Saturday, January 17, 2015
The M Word...A Viable Option
Post by Robbie Furne: Robbie is in his 11th year of teaching social studies at Bettendorf High School. He began his career as a special education teacher & has also served as a football coach for 16 years. You can follow Robbie on Twitter @bettftballcoach
When asked to write in this blog, I thought about my educational experience at BHS. I struggled in class, primarily due to my immaturity, but also because I knew that I wasn't going to college right after school. The last thing I wanted to do was go sit in more classes, I wanted to get out of Bettendorf and go check out the world.
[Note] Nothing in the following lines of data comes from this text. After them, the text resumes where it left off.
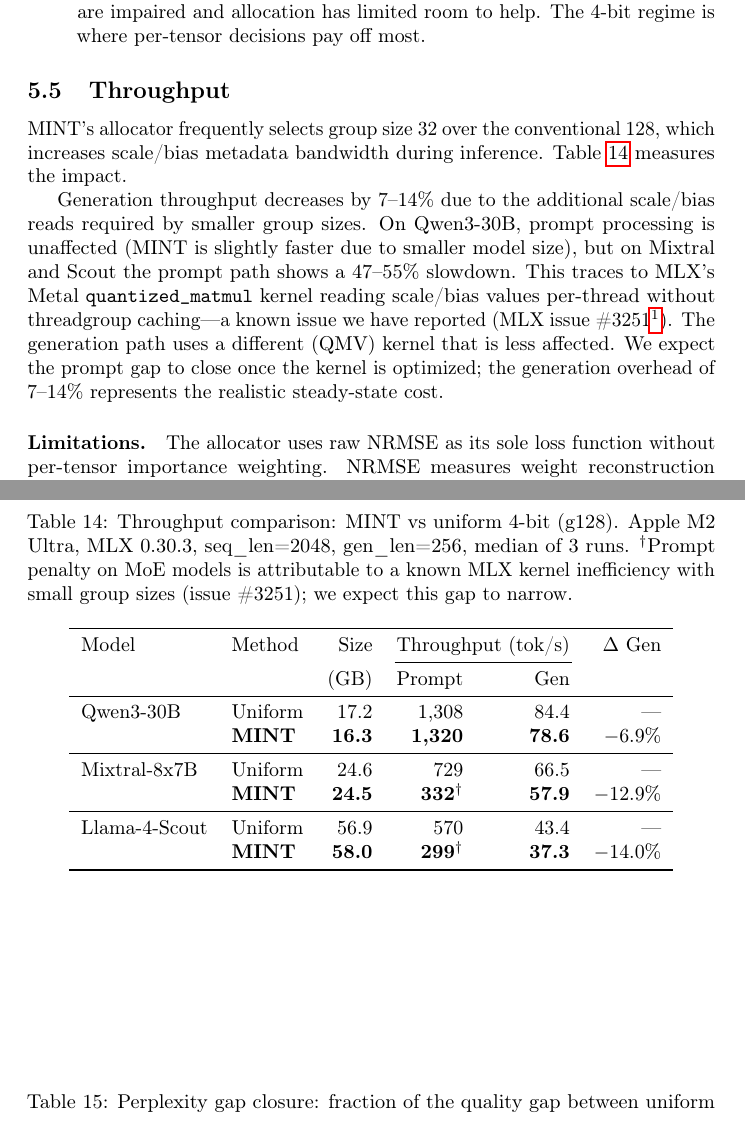
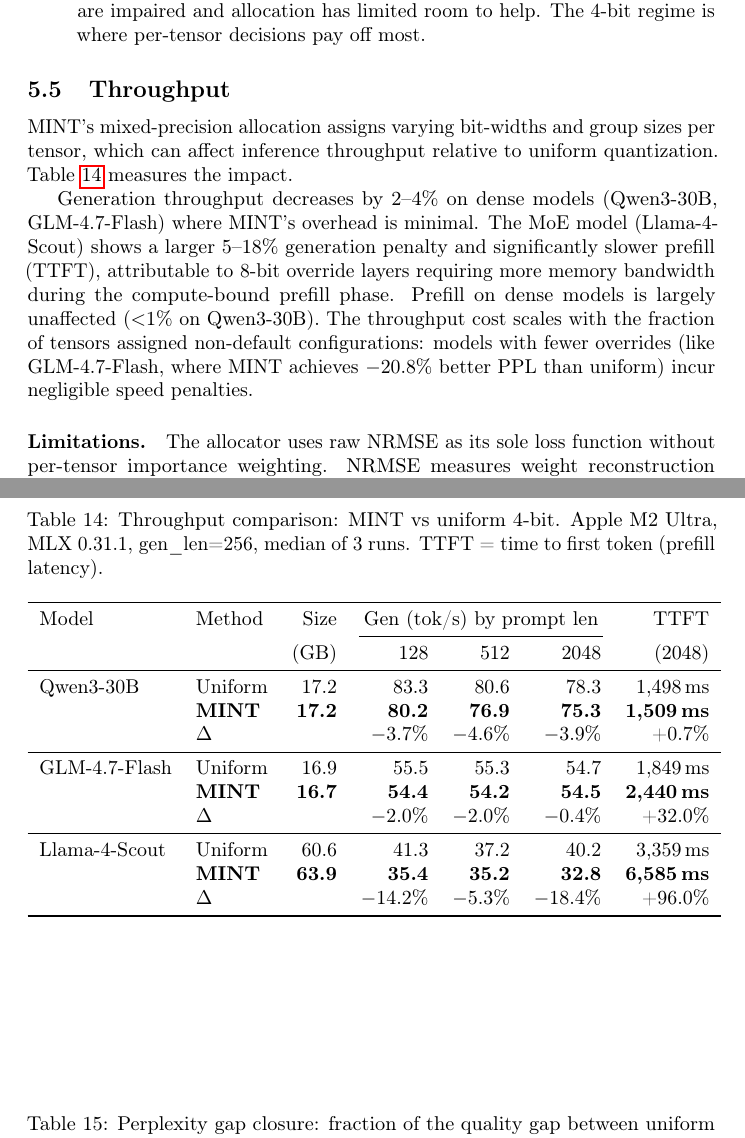
Before and after one commit to spicyneuron/MINT, a LaTeX paper (MINT.tex): two parts of pages 17 and 29 of 30, joined at a grey line, cut so that both start at the same text. Compiled offline with pdfLaTeX; a LaTeX package or settings file that is missing is left out.

Commit message:
Update throughput table with MLX 0.31.1 benchmarks, remove MLX bug reference
- Replace old throughput table (MLX 0.30.3, 3 models) with new benchmarks
  (MLX 0.31.1, Qwen3-30B, GLM-4.7-Flash, Llama-4-Scout)
- Add TTFT column and per-prompt-length generation TPS
- Remove MLX issue #3251 reference and dagger footnotes — the group_size
  kernel inefficiency was fixed upstream in MLX 0.31 via PRs #1861 and #2031
- Update throughput discussion: dense models show only 2-4% gen penalty,
  MoE models show larger 5-18% penalty due to 8-bit override layers
- Update conclusion to match new throughput characterization

Co-Authored-By: Claude Opus 4.6 (1M context) <noreply@anthropic.com>

```diff
--- a/MINT.tex
+++ b/MINT.tex
@@ -651,31 +651,34 @@ The scaling data yields concrete deployment recommendations:
 \subsection{Throughput}
 \label{sec:throughput}
 
-MINT's allocator frequently selects group size 32 over the conventional 128, which increases scale/bias metadata bandwidth during inference. Table~\ref{tab:throughput} measures the impact.
+MINT's mixed-precision allocation assigns varying bit-widths and group sizes per tensor, which can affect inference throughput relative to uniform quantization. Table~\ref{tab:throughput} measures the impact.
 
 \begin{table}[h]
 \centering
-\caption{Throughput comparison: MINT vs uniform 4-bit (g128). Apple M2 Ultra, MLX 0.30.3, seq\_len=2048, gen\_len=256, median of 3 runs. $^\dagger$Prompt penalty on MoE models is attributable to a known MLX kernel inefficiency with small group sizes (issue \#3251); we expect this gap to narrow.}
+\caption{Throughput comparison: MINT vs uniform 4-bit. Apple M2 Ultra, MLX 0.31.1, gen\_len=256, median of 3 runs. TTFT = time to first token (prefill latency).}
 \label{tab:throughput}
-\begin{tabular}{llrrrrr}
+\begin{tabular}{llrrrrrr}
 \toprule
-Model & Method & Size & \multicolumn{2}{c}{Throughput (tok/s)} & $\Delta$ Gen \\
-\cmidrule(lr){4-5}
- & & (GB) & Prompt & Gen & \\
+Model & Method & Size & \multicolumn{3}{c}{Gen (tok/s) by prompt len} & TTFT \\
+\cmidrule(lr){4-6}
+ & & (GB) & 128 & 512 & 2048 & (2048) \\
 \midrule
-Qwen3-30B & Uniform & 17.2 & 1{,}308 & 84.4 & --- \\
- & \textbf{MINT} & \textbf{16.3} & \textbf{1{,}320} & \textbf{78.6} & $-$6.9\% \\
+Qwen3-30B & Uniform & 17.2 & 83.3 & 80.6 & 78.3 & 1{,}498\,ms \\
+ & \textbf{MINT} & \textbf{17.2} & \textbf{80.2} & \textbf{76.9} & \textbf{75.3} & \textbf{1{,}509\,ms} \\
+ & $\Delta$ & & $-$3.7\% & $-$4.6\% & $-$3.9\% & +0.7\% \\
 \midrule
-Mixtral-8x7B & Uniform & 24.6 & 729 & 66.5 & --- \\
- & \textbf{MINT} & \textbf{24.5} & \textbf{332}$^\dagger$ & \textbf{57.9} & $-$12.9\% \\
+GLM-4.7-Flash & Uniform & 16.9 & 55.5 & 55.3 & 54.7 & 1{,}849\,ms \\
+ & \textbf{MINT} & \textbf{16.7} & \textbf{54.4} & \textbf{54.2} & \textbf{54.5} & \textbf{2{,}440\,ms} \\
+ & $\Delta$ & & $-$2.0\% & $-$2.0\% & $-$0.4\% & +32.0\% \\
 \midrule
-Llama-4-Scout & Uniform & 56.9 & 570 & 43.4 & --- \\
- & \textbf{MINT} & \textbf{58.0} & \textbf{299}$^\dagger$ & \textbf{37.3} & $-$14.0\% \\
+Llama-4-Scout & Uniform & 60.6 & 41.3 & 37.2 & 40.2 & 3{,}359\,ms \\
+ & \textbf{MINT} & \textbf{63.9} & \textbf{35.4} & \textbf{35.2} & \textbf{32.8} & \textbf{6{,}585\,ms} \\
+ & $\Delta$ & & $-$14.2\% & $-$5.3\% & $-$18.4\% & +96.0\% \\
 \bottomrule
 \end{tabular}
 \end{table}
 
-Generation throughput decreases by 7--14\% due to the additional scale/bias reads required by smaller group sizes. On Qwen3-30B, prompt processing is unaffected (MINT is slightly faster due to smaller model size), but on Mixtral and Scout the prompt path shows a 47--55\% slowdown. This traces to MLX's Metal \texttt{quantized\_matmul} kernel reading scale/bias values per-thread without threadgroup caching---a known issue we have reported (MLX issue \#3251\footnote{\url{https://github.com/ml-explore/mlx/issues/3251}}). The generation path uses a different (QMV) kernel that is less affected. We expect the prompt gap to close once the kernel is optimized; the generation overhead of 7--14\% represents the realistic steady-state cost.
+Generation throughput decreases by 2--4\% on dense models (Qwen3-30B, GLM-4.7-Flash) where MINT's overhead is minimal. The MoE model (Llama-4-Scout) shows a larger 5--18\% generation penalty and significantly slower prefill (TTFT), attributable to 8-bit override layers requiring more memory bandwidth during the compute-bound prefill phase. Prefill on dense models is largely unaffected ($<$1\% on Qwen3-30B). The throughput cost scales with the fraction of tensors assigned non-default configurations: models with fewer overrides (like GLM-4.7-Flash, where MINT achieves $-$20.8\% better PPL than uniform) incur negligible speed penalties.
 
 \paragraph{Limitations.}
 The allocator uses raw NRMSE as its sole loss function without per-tensor importance weighting. NRMSE measures weight reconstruction fidelity, but not all tensors contribute equally to downstream loss---incorporating activation-aware sensitivity (e.g., Fisher information or Hessian traces) could improve allocation quality, particularly on models like GLM-4.7-Flash where the NRMSE-based allocator disagrees with heuristic methods. We investigate several candidate sensitivity features (spectral, kurtosis, output noise amplification) in Appendix~\ref{app:features}, but in the current system these are not used by the allocator. The PPL prediction curve (Eq.~\ref{eq:ppl_curve}) is a local empirical fit valid over the measured budget range; it should not be extrapolated as a universal law. BF16 perplexity is unavailable for Llama-4-Scout as the model (${\sim}$203\,GB) exceeds our test system's 192\,GB memory. The GPTQ comparison uses publicly available GPTQ-Int4 models with default settings; comparisons against GPTQ with optimized hyperparameters (e.g., act-order with variable group sizes) could narrow the gap.
```
Also changed, not shown: MINT.tex (2 more changed lines).
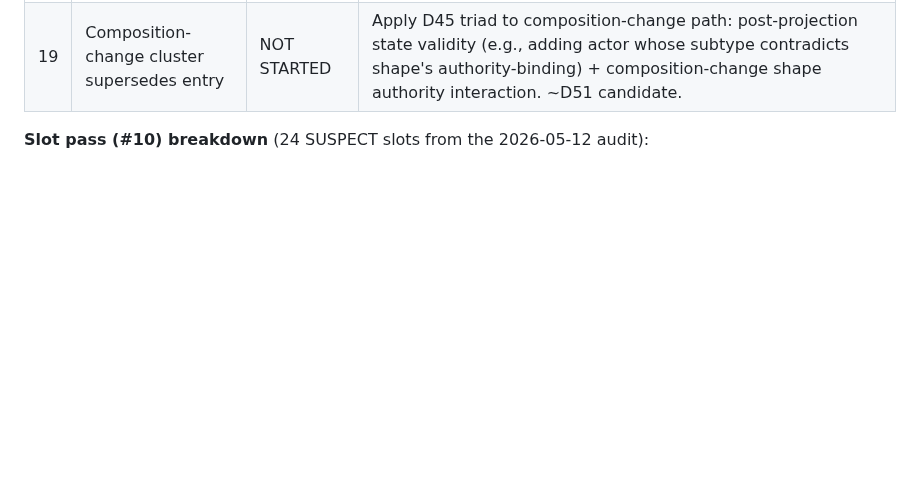
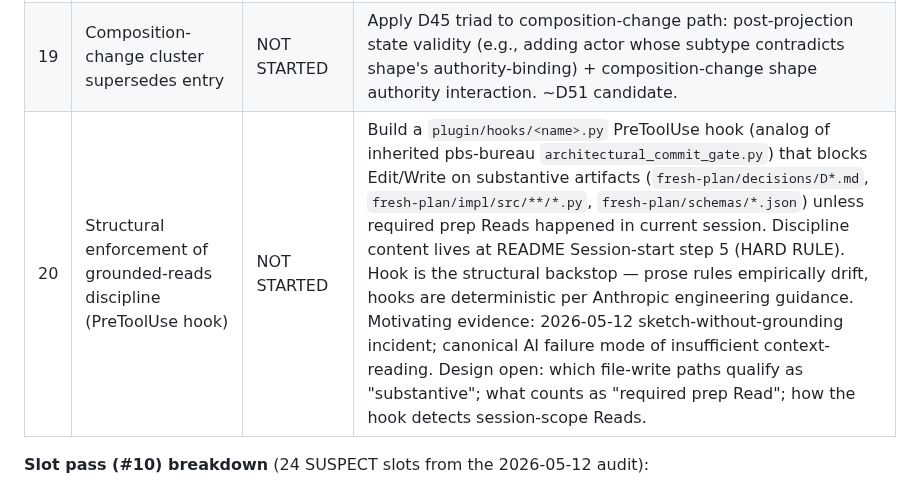
Before and after one commit to Gunther-Schulz/ai-bureau, a Markdown page: fresh-plan/roadmap.md, the part around the change. GitHub-like rendering; blank space fills up the shorter version.

```diff
--- a/fresh-plan/roadmap.md
+++ b/fresh-plan/roadmap.md
@@ -89,6 +89,7 @@ Originally tracked 7 deliverables at D42 lock-time. **Scope expanded mid-Bref**
 | 17 | Specialist cluster supersedes entry | NOT STARTED | Apply D45 triad to specialist path: handle_skill failure shape + on_event exception (composes with deliverable 15). ~D49 candidate. |
 | 18 | Validation cluster supersedes entry | NOT STARTED | Apply D45 triad to validation path: D30 §4 per-work-unit identity checks (named in spec, never implemented) + B1 collect-all skipping when extensions empty. ~D50 candidate. |
 | 19 | Composition-change cluster supersedes entry | NOT STARTED | Apply D45 triad to composition-change path: post-projection state validity (e.g., adding actor whose subtype contradicts shape's authority-binding) + composition-change shape authority interaction. ~D51 candidate. |
+| 20 | Structural enforcement of grounded-reads discipline (PreToolUse hook) | NOT STARTED | Build a `plugin/hooks/<name>.py` PreToolUse hook (analog of inherited pbs-bureau `architectural_commit_gate.py`) that blocks Edit/Write on substantive artifacts (`fresh-plan/decisions/D*.md`, `fresh-plan/impl/src/**/*.py`, `fresh-plan/schemas/*.json`) unless required prep Reads happened in current session. Discipline content lives at README Session-start step 5 (HARD RULE). Hook is the structural backstop — prose rules empirically drift, hooks are deterministic per Anthropic engineering guidance. Motivating evidence: 2026-05-12 sketch-without-grounding incident; canonical AI failure mode of insufficient context-reading. Design open: which file-write paths qualify as "substantive"; what counts as "required prep Read"; how the hook detects session-scope Reads. |
 
 **Slot pass (#10) breakdown** (24 SUSPECT slots from the 2026-05-12 audit):
 
```
Also changed, not shown: fresh-plan/README.md (+1 -1 lines).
The United States Marine Corps allowed me to see the world, but it also did something even more important, it made me grow up. As I stand in the hallway during passing or run into former students who have ‘left Iowa’ and are taking classes at Scott, I wonder how many of these kids would have benefited from the military as a viable option before they spent a lot of their parents money and time. Let me preface this by saying the military isn't for most people but I also think schools can do a better job of informing/promoting students about their benefits.
I have come up with a few reasons/benefits that may make you stop and think a bit or if you share with your students, they may think about it. I will also offer insight to how these were reasons I chose also.
www.collegedata.com says the COA, Cost of Attendance, as directed by Congress, is the average cost to attend for one academic year. It includes tuition and fees, books and supplies, room and board, transportation, and personal expenses. Grinnell College is $59,317 and the University of Iowa is $20,861.
I came from a lower middle class family. There was not money for me to attend college. I had to pay for it myself so before I was going to spend that much money, I wanted to make sure it was going to be a wise investment. At 18 years old, it would have been a horrible investment.
In 2008, the Veterans Affairs Department introduced the Post 911 GI Bill. With this new program, instate tuition (housing stipend, books, 1 time relocation) is covered for 36 months. Also, while in active duty, the costs of taking online or traditional classes are covered. Most colleges and universities will also give a veteran credit for their service in selected areas.
I was able to start my college classes while I was living in Uruguay working for the embassy. I took 12 hours of elective classes that Scott Community accepted. I also did not have to take in physical education classes at St Ambrose College.
The National Center for Educational Statistics stated that the 2012 graduation rate for first-time, full-time undergraduate students who began their pursuit of a bachelor’s degree at a 4-year degree-granting institution in fall 2006 was 59 percent.
Obviously there are a number of different reasons that can go into this percentage. I believe maturity has a big part to do with it though. A lot of the time, eighteen year-old's are not ready for the responsibilities that come with being away from home for the first time and struggle. I was one of those who would have struggled and needed to ‘grow up’. Being away, having to take care of my own personal and financial responsibilities really helped me in the future.
For me, the greatest attraction to join the Marines was to not only get out of Iowa but also to get out of the country. I went on two deployments to Africa and the Middle East. I was stationed at the American Embassies in Brazzaville, Congo and Montevideo, Uruguay. I was fortunate enough to meet President Clinton, Hilary Clinton, Madeline Albright, and Jane Goodall to name a few. I witnessed civil war, participated in humanitarian operations in Kenya, and spent a New Year’s Eve in United Arab Emeritus. In total, I have been to 35 countries! I will cherish those experiences for a life time.
I won’t put up any facts or figures in this paragraph. What I am going to say is that I think the youth of today has lost their sense of patriotism and that disappoints me. With all of the distractions kids have today, something as little as paying attention during the National Anthem can be seen as a nuisance for a teenager who cannot remove their thumbs from their phone. There is no easy way to solve this problem but parents, teachers, communities, and schools can and should all do their part in teaching everyone about this great country. This renewed commitment could lead to additional youths who would proudly serve our country.
As mentioned before, the military is not the answer for everyone, probably not for a large number of students at BHS. But, as I say that, I truly believe it can be a great benefit. The military builds leaders and this is an area that America is lacking. As you talk with your students about post high school options, I ask you to please consider putting in a plug for The United States Military as an option.
Freedom isn't free.
Boot Camp 1992 Kuwait 1996 Congo 1997
Posted by Unknown at 1:41 PM